1. Health
You can opt-out at any time. Please refer to our privacy policy for contact information.

New Pediatric Asthma Guidelines

Guidelines for the Diagnosis and Management of Asthma

By

Updated November 23, 2003

Taking steps to control your child's asthma should be a little easier now that the Guidelines for the Diagnosis and Management of Asthma have been updated. Published by the National Asthma Education and Prevention Program, these asthma guidelines were last updated in 1997. The current update presents up-to-date recommendations on medications, monitoring and prevention of asthma. These recommendations reinforce the benefits and safety of inhaled corticosteroids as compared to other preventative medications.
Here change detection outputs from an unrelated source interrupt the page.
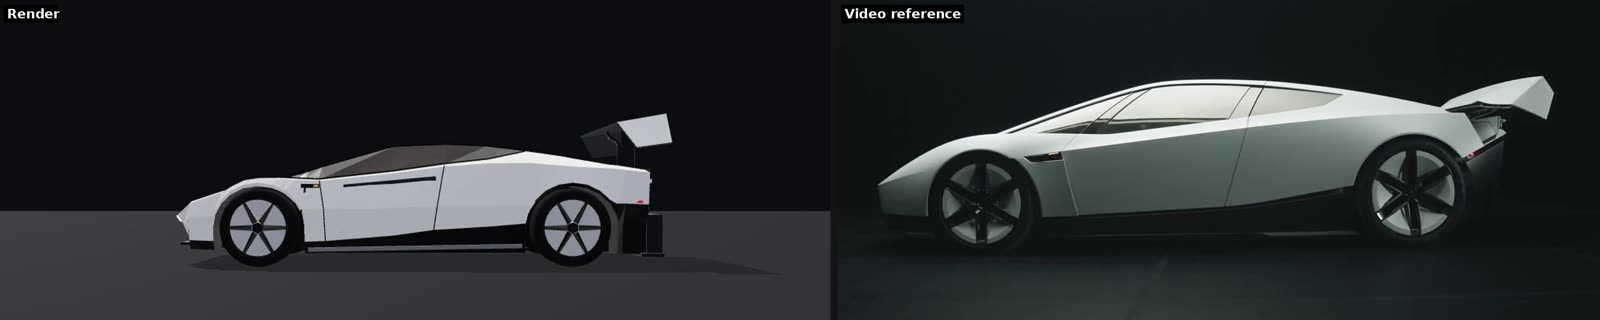
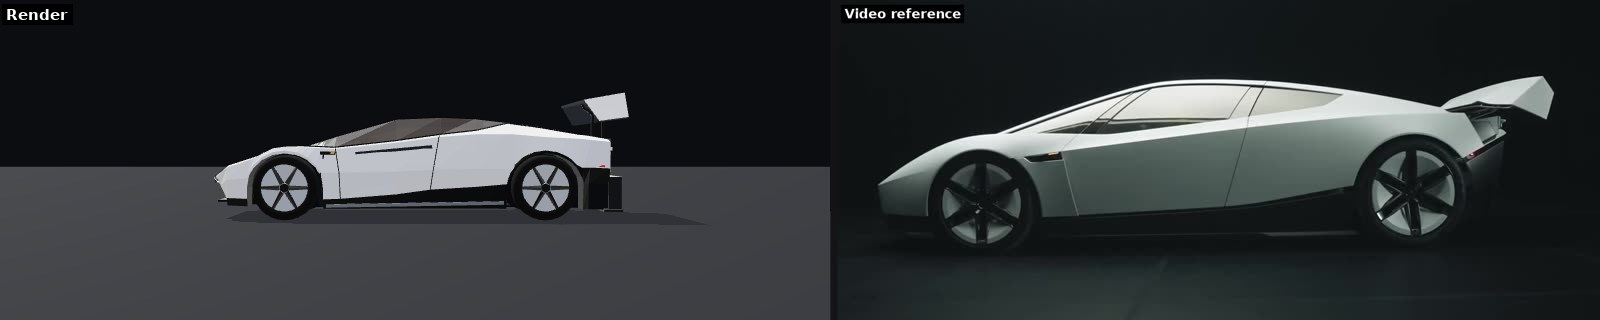
README: re-render front comparisons with the new headlamps, add a lamp close-up
01, 02 and 09 get fresh renders of the current model (reference halves
unchanged); 10 is new: the dropped headlamp panel beside the p1 video frame.

Changed region(s): [[0.0, 0.2812, 0.5312, 0.875], [0.0, 0.0312, 0.0625, 0.0625]]

diff --git a/README.md b/README.md
@@ -23,6 +23,10 @@ Each image puts the in-game render (left) beside a frame from the closer-look vi
 | ![Yoke and touchscreen](docs/compare/06-yoke-and-touchscreen.jpg) | ![Touchscreen UI](docs/compare/07-touchscreen-ui.jpg) |
 | Yoke and floating touchscreen | Live track-mode touchscreen |
 
+![Headlamp panel dropped](docs/compare/10-headlamp-panel-dropped.jpg)
+
+*Headlamps on (`L`): the triangular corner panel sinks at its rear edge and uncovers the lamp bar.*
+
 ![First-person cockpit](docs/compare/08-first-person-cockpit-in-game.jpg)
 
 *First-person camera (`C`): live speed and telemetry on the touchscreen.*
The basics of these guidelines is that your doctors should use a stepwise approach to managing asthma depending on how severe a child's symptoms are classified. For improving symptoms, a step down, or decrease in regular medications should be made. And there should be a step up for worsening or poorly controlled symptoms until the following goals are met:

  • Minimal or no chronic symptoms during the day or night.
  • Minimal or no exacerbations.
  • No limitations on activities; no school/work/parent's work missed.
  • Peak flows (for older children that are able to do peak flows) greater than 80% of personal best.
  • Minimal use of inhaled short acting beta2-agonists (less than once per day, less than one canister a month).
  • Minimal or no adverse effects from medications.
If your child isn't meeting these goals, you should see your Pediatrician for a reevaluation and to reclassify your child's asthma symptoms and to make adjustments in his treatment regimen.

How do you classify your child's asthma? According to the guidelines, your child's asthma can be classified as:

  • Mild Intermittent: Symptoms less than or equal to 2 days a week or 2 nights a month. Peak flows greater than or equal to 80% of your child's personal best, with less than 20% variability in daily peak flow measurements.
  • Mild Persistent: Symptoms more than 2 days a week, but less than once every day or more than 2 nights a month. Peak flows greater than or equal to 80% of your child's personal best, with less than 20-30% variability in daily peak flow measurements.
  • Moderate Persistent: Daily symptoms or symptoms more than 1 night a week. Peak flows that are 60 to 80% of your child's personal best, or more than 30% variability in daily peak flow measurements.
  • Severe Persistent: Continual daytime symptoms and frequent symptoms at night. Peak flows that are less than or equal to 60% of your child's personal best, or more than 30% variability in daily peak flow measurements.

©2014 About.com. All rights reserved.

We comply with the HONcode standard
for trustworthy health
information: verify here.